In November of last year she became the first Vietnamese and first Southeast Asian female to complete what is known as the ‘4 Deserts Grand Slam’ – running 1,000km self-supported across four of the toughest deserts in the world.
Beginning in May 2016, she ran the African Sahara and followed that with China’s Gobi in June, before taking a few months off until October when she crossed Chile’s Atacama (for the second time) and then, finally, completed what is known as ‘The Last Desert’ in Antarctica!
Tuoi Tre News caught up with her for an interview.
How do you feel now that it’s over?
I feel happy, proud and a little taken aback by how this year has gone. It’s beyond anything I could have imagined. I can’t wait to share the amazing experiences, the beauty of nature, and the human spirit that I’ve witnessed.
Awesome, we can’t wait to see it all. You finished the final race in Antarctica! That’s incredible. Can you describe it?
Antarctica was nothing like I expected. Past competitors had given me the impression that this race was very short due to weather dependency. Since safe areas to run in Antarctica are limited, we had to run in loops, from 1.4km to 11.4km. The idea was that we’d run as many loops as we could before the weather turned bad.
In previous years, the weather had turned very quickly and the longest days were about 6 hours. However, we unexpectedly had great weather so in the first day alone we were able to run for 13 hours. In total, we were outside for 42 hours in deep snow. After a while, the snow on the course was packed down, but it still required a lot more effort than usual terrains, and because of the long days your body is at risk of slower recovery.
Sounds tough. What does ‘The Last Desert’ even look like?
It was a spectacular experience. The continent of Antarctica is so pristine and the view is out of this world. Running right near sliding penguins and seals is not something you get to do every day.
Definitely not. I hope you took some pictures. Throughout any of the events, did you ever feel like quitting?
Definitely. After a hellish 80km Long March in the Gobi, I was traumatized by the experience. It was a heat I had never experienced before. The temperature was 50+ degrees Celsius. I couldn’t eat any of the food I had prepared. Water was hot and my electrolytes tasted like plastic. I think the plastic bottles had melted into the water. People’s shoes were literally melting on the road. At several moments I felt like my life was in danger.
After I completed the race, it took me a while to refocus on my goal of the Grand Slam. I had to rethink a lot of things to make sure it was worth it.
We’re glad you made it Thanh. Finally, and this is probably the most obvious question, but why did you do all of this, and what, if anything, comes next?
In the world of ultras, there’s always a longer distance, tougher terrain and “crazier” challenge, and as a Vietnamese, there are still many firsts to be set. I think the message from this journey, and why I did it, is that your limits lie where you place them.

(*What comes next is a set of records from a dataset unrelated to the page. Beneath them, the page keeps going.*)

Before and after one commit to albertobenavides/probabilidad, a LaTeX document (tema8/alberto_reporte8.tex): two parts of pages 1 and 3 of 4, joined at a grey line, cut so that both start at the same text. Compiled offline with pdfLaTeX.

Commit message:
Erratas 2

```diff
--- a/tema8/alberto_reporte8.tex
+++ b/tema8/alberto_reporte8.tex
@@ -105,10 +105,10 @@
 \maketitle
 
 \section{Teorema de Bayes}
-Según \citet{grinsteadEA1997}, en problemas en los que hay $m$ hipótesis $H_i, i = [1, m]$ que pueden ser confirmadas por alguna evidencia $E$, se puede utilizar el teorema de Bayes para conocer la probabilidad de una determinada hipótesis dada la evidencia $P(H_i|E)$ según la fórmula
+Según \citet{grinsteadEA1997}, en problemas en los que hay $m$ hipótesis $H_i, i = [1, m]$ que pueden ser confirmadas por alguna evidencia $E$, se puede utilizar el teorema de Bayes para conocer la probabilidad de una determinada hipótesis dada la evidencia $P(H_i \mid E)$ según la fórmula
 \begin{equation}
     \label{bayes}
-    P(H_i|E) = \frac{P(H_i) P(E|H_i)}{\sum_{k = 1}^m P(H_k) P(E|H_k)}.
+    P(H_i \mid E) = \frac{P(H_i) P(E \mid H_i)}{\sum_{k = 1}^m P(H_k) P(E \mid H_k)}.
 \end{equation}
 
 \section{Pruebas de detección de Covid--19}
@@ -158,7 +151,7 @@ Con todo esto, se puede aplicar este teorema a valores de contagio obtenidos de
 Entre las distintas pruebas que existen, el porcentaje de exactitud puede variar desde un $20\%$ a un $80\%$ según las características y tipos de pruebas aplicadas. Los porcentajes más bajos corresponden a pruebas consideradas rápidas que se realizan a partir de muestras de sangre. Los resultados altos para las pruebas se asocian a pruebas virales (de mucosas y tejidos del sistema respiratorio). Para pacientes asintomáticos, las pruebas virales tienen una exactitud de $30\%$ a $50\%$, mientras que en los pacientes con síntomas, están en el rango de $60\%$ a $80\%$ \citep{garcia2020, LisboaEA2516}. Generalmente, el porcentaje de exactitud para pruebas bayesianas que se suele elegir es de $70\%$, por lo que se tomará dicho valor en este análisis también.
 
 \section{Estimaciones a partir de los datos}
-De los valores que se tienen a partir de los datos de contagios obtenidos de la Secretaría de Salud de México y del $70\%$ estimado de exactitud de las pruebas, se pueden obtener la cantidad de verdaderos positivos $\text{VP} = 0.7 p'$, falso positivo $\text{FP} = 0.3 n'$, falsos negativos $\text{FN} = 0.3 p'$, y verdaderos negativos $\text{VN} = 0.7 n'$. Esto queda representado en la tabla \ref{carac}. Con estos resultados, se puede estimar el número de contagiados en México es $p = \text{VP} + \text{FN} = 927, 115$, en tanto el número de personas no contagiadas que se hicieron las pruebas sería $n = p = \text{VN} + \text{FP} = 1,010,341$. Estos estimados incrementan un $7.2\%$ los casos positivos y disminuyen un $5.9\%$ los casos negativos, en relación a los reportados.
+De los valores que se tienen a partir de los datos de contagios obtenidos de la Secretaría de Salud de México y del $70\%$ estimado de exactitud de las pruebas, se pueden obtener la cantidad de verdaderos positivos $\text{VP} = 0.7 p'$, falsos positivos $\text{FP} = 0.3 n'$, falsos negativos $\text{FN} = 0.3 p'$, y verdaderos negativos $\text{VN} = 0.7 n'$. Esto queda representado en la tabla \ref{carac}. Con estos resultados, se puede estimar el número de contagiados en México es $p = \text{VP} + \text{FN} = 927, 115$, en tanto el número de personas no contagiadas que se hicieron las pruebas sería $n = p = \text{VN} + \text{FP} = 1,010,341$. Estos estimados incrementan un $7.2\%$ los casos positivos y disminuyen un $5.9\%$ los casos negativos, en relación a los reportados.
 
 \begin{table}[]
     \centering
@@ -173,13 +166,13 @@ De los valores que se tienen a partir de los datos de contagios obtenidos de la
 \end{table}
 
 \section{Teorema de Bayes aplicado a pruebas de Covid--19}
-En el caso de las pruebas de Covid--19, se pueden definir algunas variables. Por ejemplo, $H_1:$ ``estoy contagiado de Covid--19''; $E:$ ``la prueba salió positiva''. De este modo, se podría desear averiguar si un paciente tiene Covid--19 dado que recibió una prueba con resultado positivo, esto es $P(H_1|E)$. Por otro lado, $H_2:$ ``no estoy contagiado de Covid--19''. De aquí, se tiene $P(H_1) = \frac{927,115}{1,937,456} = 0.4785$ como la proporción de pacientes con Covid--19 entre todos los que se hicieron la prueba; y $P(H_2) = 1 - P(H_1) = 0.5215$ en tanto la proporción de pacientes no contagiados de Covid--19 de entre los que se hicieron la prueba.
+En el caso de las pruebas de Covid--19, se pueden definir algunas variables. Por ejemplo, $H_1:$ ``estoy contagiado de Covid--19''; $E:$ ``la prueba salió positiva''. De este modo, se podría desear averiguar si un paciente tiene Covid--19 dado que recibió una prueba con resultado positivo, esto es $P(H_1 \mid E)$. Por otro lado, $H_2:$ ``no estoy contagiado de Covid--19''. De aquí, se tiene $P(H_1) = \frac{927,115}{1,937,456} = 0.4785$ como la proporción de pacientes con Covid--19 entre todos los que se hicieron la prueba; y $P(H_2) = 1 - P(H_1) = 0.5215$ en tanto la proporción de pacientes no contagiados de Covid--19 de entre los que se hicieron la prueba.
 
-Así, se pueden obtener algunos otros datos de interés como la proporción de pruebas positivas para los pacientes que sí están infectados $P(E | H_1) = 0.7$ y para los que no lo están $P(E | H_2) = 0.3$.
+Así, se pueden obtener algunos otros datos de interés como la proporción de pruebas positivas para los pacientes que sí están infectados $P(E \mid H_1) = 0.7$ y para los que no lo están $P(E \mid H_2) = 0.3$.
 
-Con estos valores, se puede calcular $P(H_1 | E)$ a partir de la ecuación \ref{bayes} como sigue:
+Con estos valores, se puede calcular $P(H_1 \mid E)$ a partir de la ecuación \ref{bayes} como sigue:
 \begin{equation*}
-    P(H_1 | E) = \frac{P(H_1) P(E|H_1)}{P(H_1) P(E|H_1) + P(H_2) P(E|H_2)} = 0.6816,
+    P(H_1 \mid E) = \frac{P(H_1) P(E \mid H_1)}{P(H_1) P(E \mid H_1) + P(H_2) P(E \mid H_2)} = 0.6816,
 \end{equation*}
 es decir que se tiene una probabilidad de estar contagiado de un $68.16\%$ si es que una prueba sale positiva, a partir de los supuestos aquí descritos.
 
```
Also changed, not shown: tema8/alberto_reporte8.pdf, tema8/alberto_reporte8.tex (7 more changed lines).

Defying them is a scary idea because there will always be a million reasons not to break from your comfort zone. When you have a truly extraordinary destination to reach, the journey to get there will be worth much more than anything you’ve ever learnt, read, or heard about because you are the hero in your own story.
According to vietnambreakingnews.com